Your instructions:
Set down the data again exactly. Pictures are not part of the copy.

Data:
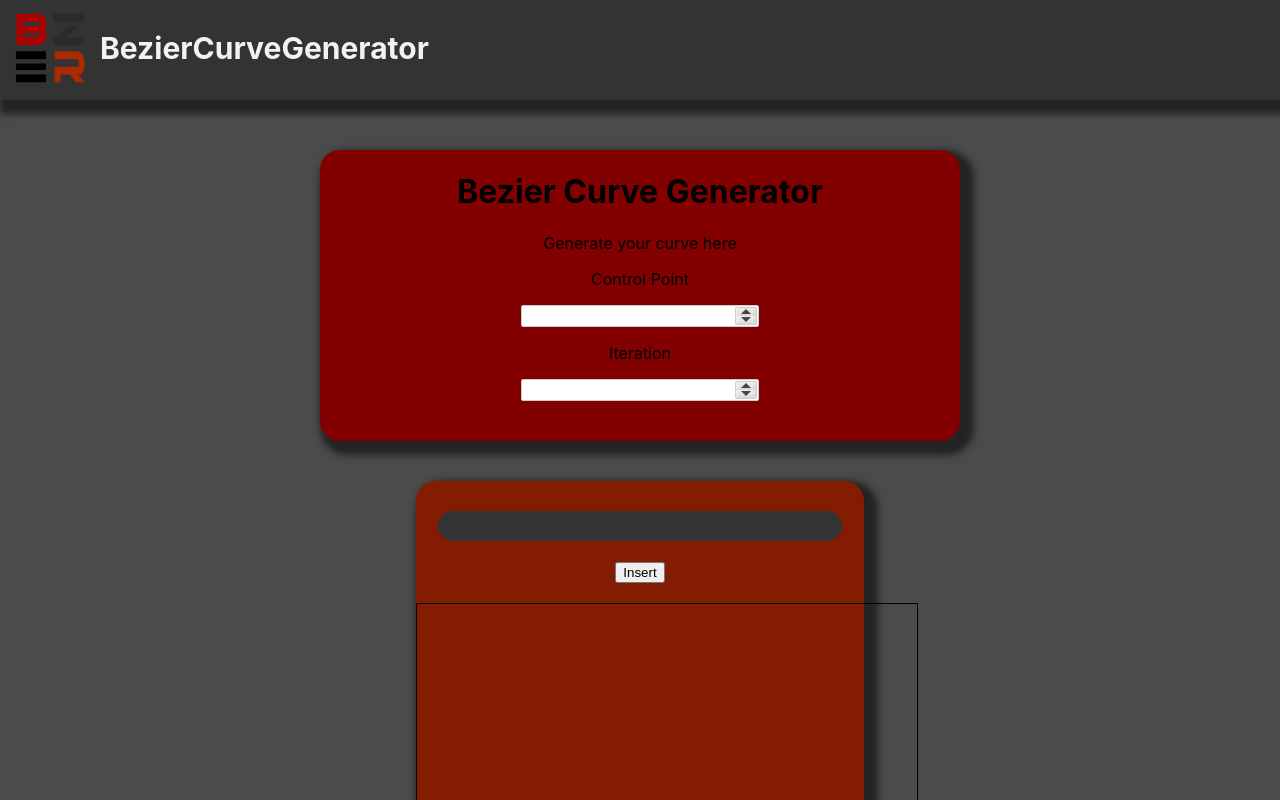
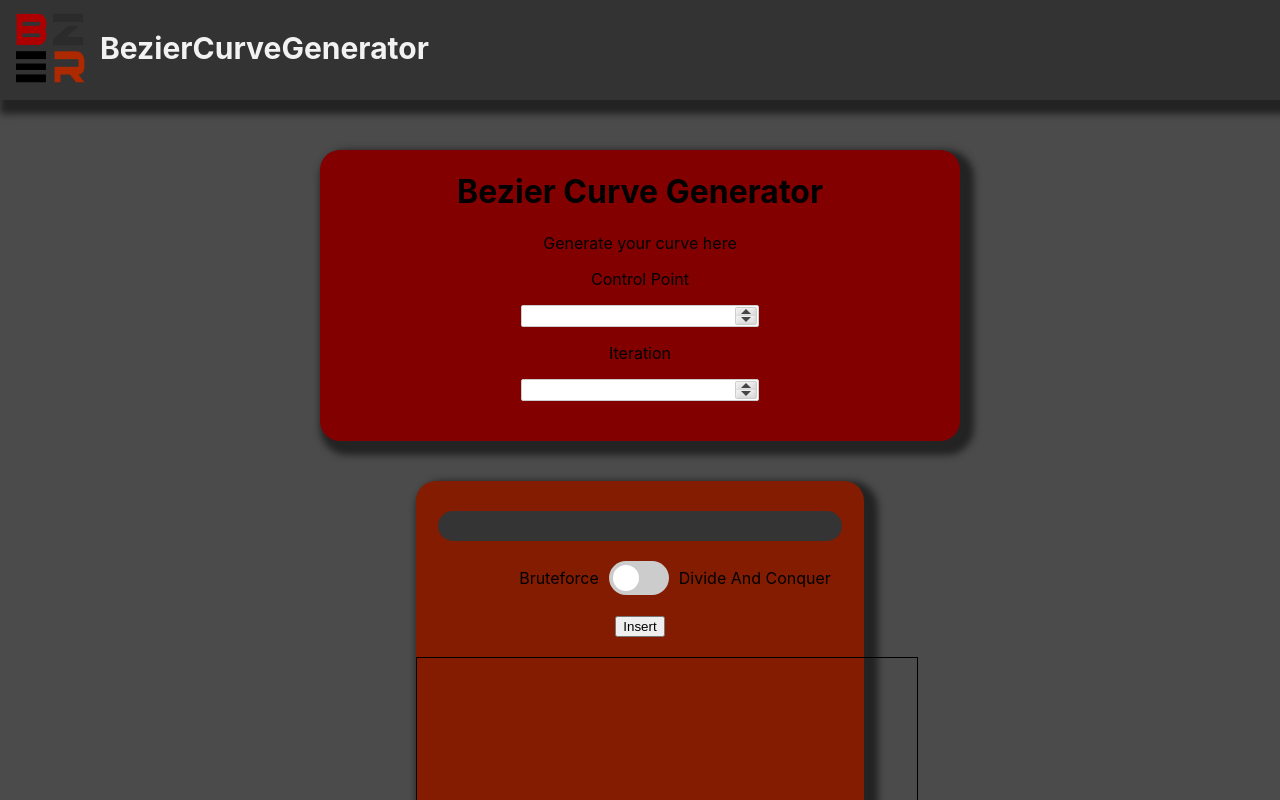
Before and after one commit to scifo04/Tucil2_13522110_13522116, a React (Create React App) app in the folder src/: page / in a window 1280 px wide. Shown: the top 800 px of the page. Built offline with nearby package versions, Linux system fonts and the light colour scheme.

Commit message:
Able to use bruteforce and divide and conquer

```diff
--- a/src/src/Home.js
+++ b/src/src/Home.js
@@ -4,6 +4,7 @@ import IterationForm from './component/IterationForm.js';
 import PointsForm from './component/PointsForm.js';
 import InsertForm from './component/InsertForm.js';
 import Canvas from './component/Canvas.js';
+import OnOff from './component/OnOff.js';
 import BZER_PIC from './BZER.png';
 import './Homestyle.css';
 
@@ -13,6 +14,8 @@ function Home() {
     const [numberOfForms, setNumberOfForms] = useState(0);
     const [points, setPoints] = useState([]);
     const [uploadedPoints, setUploadedPoints] = useState([]);
+    const [timeTaken, setTimeTaken] = useState('');
+    const [isOn, setIsOn] = useState(false);
 
     const addPoint = (newPoint,val) => {
         console.log('Added point: ',newPoint,val);
@@ -65,7 +68,9 @@ function Home() {
                             <PointsForm key={index} index={index} points={points} setPoints={setPoints} addPoint={addPoint} />
                         ))}
                     </div>
-                    <InsertForm controlValue={controlValue} iterationValue={iterationValue} points={points} addPoint={addPoint} setUploadedPoints={setUploadedPoints}/>
+                    <OnOff isOn={isOn} setIsOn={setIsOn}/>
+                    <div style={{marginBottom:"20px",marginTop:"20px"}}>{timeTaken}</div>
+                    <InsertForm controlValue={controlValue} iterationValue={iterationValue} points={points} isOn={isOn} addPoint={addPoint} setUploadedPoints={setUploadedPoints} setTimeTaken={setTimeTaken}/>
                     <Canvas uploadedPoints={uploadedPoints} points={points}/>
                 </div>
             </div>
--- a/src/src/component/InsertForm.js
+++ b/src/src/component/InsertForm.js
@@ -1,6 +1,6 @@
 import React from 'react'
 
-function InsertForm({controlValue, iterationValue, points, addPoint, setUploadedPoints}) {
+function InsertForm({controlValue, iterationValue, points, isOn, addPoint, setUploadedPoints, setTimeTaken}) {
     const handleClick = async () => {
         try {
             const response = await fetch('http://localhost:8000', {
@@ -12,6 +12,7 @@ function InsertForm({controlValue, iterationValue, points, addPoint, setUploaded
                     controlValue: controlValue,
                     iterationValue: iterationValue,
                     points: points,
+                    isOn: isOn,
                 }),
             });
 
@@ -21,6 +22,7 @@ function InsertForm({controlValue, iterationValue, points, addPoint, setUploaded
 
             const responseData = await response.json();
             setUploadedPoints(responseData.gottenPoint)
+            setTimeTaken(responseData.time_string)
             console.log('Response from Go server:', responseData);
         } catch (error) {
             console.error('Error:', error);
--- /dev/null
+++ b/src/src/component/OnOff.css
@@ -0,0 +1,42 @@
+.switch {
+    position: relative;
+    display: inline-block;
+    width: 60px;
+    height: 34px;
+  }
+
+  .switch .slider {
+    position: absolute;
+    cursor: pointer;
+    top: 0;
+    left: 0;
+    right: 0;
+    bottom: 0;
+    background-color: #ccc;
+    border-radius: 34px;
+    transition: .4s;
+  }
+
+  .switch .slider:before {
+    position: absolute;
+    content: "";
+    height: 26px;
+    width: 26px;
+    left: 4px;
+    bottom: 4px;
+    background-color: white;
+    border-radius: 50%;
+    transition: .4s;
+  }
+
+  .switch.on .slider {
+    background-color: #e33d00;
+  }
+
+  .switch.on .slider:before {
+    transform: translateX(26px);
+  }
+
+  .switch.off .slider:before {
+    transform: translateX(0);
+  }
--- /dev/null
+++ b/src/src/component/OnOff.js
@@ -0,0 +1,21 @@
+import React, { useState } from 'react';
+import './OnOff.css';
+
+function OnOff({isOn,setIsOn}) {
+
+  const handleClick = () => {
+    setIsOn(prevState => !prevState);
+  };
+
+  return (
+    <div style={{marginLeft:'70px'}}>
+        <div style={{display:'inline-block',verticalAlign:'middle',marginRight:'10px'}}>Bruteforce</div>
+        <div className={`switch ${isOn ? 'on' : 'off'}`} onClick={handleClick} style={{verticalAlign:'middle'}}>
+            <div className="slider"></div>
+        </div>
+        <div style={{display:'inline-block',verticalAlign:'middle',marginLeft:'10px'}}>Divide And Conquer</div>
+    </div>
+  );
+}
+
+export default OnOff;
```
Also changed, not shown: 2 other files (tests, documents, lock files or other folders).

Result:
Before and after one commit to scifo04/Tucil2_13522110_13522116, a React (Create React App) app in the folder src/: page / in a window 1280 px wide. Shown: the top 800 px of the page. Built offline with nearby package versions, Linux system fonts and the light colour scheme.

Commit message:
Able to use bruteforce and divide and conquer

```diff
--- a/src/src/Home.js
+++ b/src/src/Home.js
@@ -4,6 +4,7 @@ import IterationForm from './component/IterationForm.js';
 import PointsForm from './component/PointsForm.js';
 import InsertForm from './component/InsertForm.js';
 import Canvas from './component/Canvas.js';
+import OnOff from './component/OnOff.js';
 import BZER_PIC from './BZER.png';
 import './Homestyle.css';
 
@@ -13,6 +14,8 @@ function Home() {
     const [numberOfForms, setNumberOfForms] = useState(0);
     const [points, setPoints] = useState([]);
     const [uploadedPoints, setUploadedPoints] = useState([]);
+    const [timeTaken, setTimeTaken] = useState('');
+    const [isOn, setIsOn] = useState(false);
 
     const addPoint = (newPoint,val) => {
         console.log('Added point: ',newPoint,val);
@@ -65,7 +68,9 @@ function Home() {
                             <PointsForm key={index} index={index} points={points} setPoints={setPoints} addPoint={addPoint} />
                         ))}
                     </div>
-                    <InsertForm controlValue={controlValue} iterationValue={iterationValue} points={points} addPoint={addPoint} setUploadedPoints={setUploadedPoints}/>
+                    <OnOff isOn={isOn} setIsOn={setIsOn}/>
+                    <div style={{marginBottom:"20px",marginTop:"20px"}}>{timeTaken}</div>
+                    <InsertForm controlValue={controlValue} iterationValue={iterationValue} points={points} isOn={isOn} addPoint={addPoint} setUploadedPoints={setUploadedPoints} setTimeTaken={setTimeTaken}/>
                     <Canvas uploadedPoints={uploadedPoints} points={points}/>
                 </div>
             </div>
--- a/src/src/component/InsertForm.js
+++ b/src/src/component/InsertForm.js
@@ -1,6 +1,6 @@
 import React from 'react'
 
-function InsertForm({controlValue, iterationValue, points, addPoint, setUploadedPoints}) {
+function InsertForm({controlValue, iterationValue, points, isOn, addPoint, setUploadedPoints, setTimeTaken}) {
     const handleClick = async () => {
         try {
             const response = await fetch('http://localhost:8000', {
@@ -12,6 +12,7 @@ function InsertForm({controlValue, iterationValue, points, addPoint, setUploaded
                     controlValue: controlValue,
                     iterationValue: iterationValue,
                     points: points,
+                    isOn: isOn,
                 }),
             });
 
@@ -21,6 +22,7 @@ function InsertForm({controlValue, iterationValue, points, addPoint, setUploaded
 
             const responseData = await response.json();
             setUploadedPoints(responseData.gottenPoint)
+            setTimeTaken(responseData.time_string)
             console.log('Response from Go server:', responseData);
         } catch (error) {
             console.error('Error:', error);
--- /dev/null
+++ b/src/src/component/OnOff.css
@@ -0,0 +1,42 @@
+.switch {
+    position: relative;
+    display: inline-block;
+    width: 60px;
+    height: 34px;
+  }
+
+  .switch .slider {
+    position: absolute;
+    cursor: pointer;
+    top: 0;
+    left: 0;
+    right: 0;
+    bottom: 0;
+    background-color: #ccc;
+    border-radius: 34px;
+    transition: .4s;
+  }
+
+  .switch .slider:before {
+    position: absolute;
+    content: "";
+    height: 26px;
+    width: 26px;
+    left: 4px;
+    bottom: 4px;
+    background-color: white;
+    border-radius: 50%;
+    transition: .4s;
+  }
+
+  .switch.on .slider {
+    background-color: #e33d00;
+  }
+
+  .switch.on .slider:before {
+    transform: translateX(26px);
+  }
+
+  .switch.off .slider:before {
+    transform: translateX(0);
+  }
--- /dev/null
+++ b/src/src/component/OnOff.js
@@ -0,0 +1,21 @@
+import React, { useState } from 'react';
+import './OnOff.css';
+
+function OnOff({isOn,setIsOn}) {
+
+  const handleClick = () => {
+    setIsOn(prevState => !prevState);
+  };
+
+  return (
+    <div style={{marginLeft:'70px'}}>
+        <div style={{display:'inline-block',verticalAlign:'middle',marginRight:'10px'}}>Bruteforce</div>
+        <div className={`switch ${isOn ? 'on' : 'off'}`} onClick={handleClick} style={{verticalAlign:'middle'}}>
+            <div className="slider"></div>
+        </div>
+        <div style={{display:'inline-block',verticalAlign:'middle',marginLeft:'10px'}}>Divide And Conquer</div>
+    </div>
+  );
+}
+
+export default OnOff;
```
Also changed, not shown: 2 other files (tests, documents, lock files or other folders).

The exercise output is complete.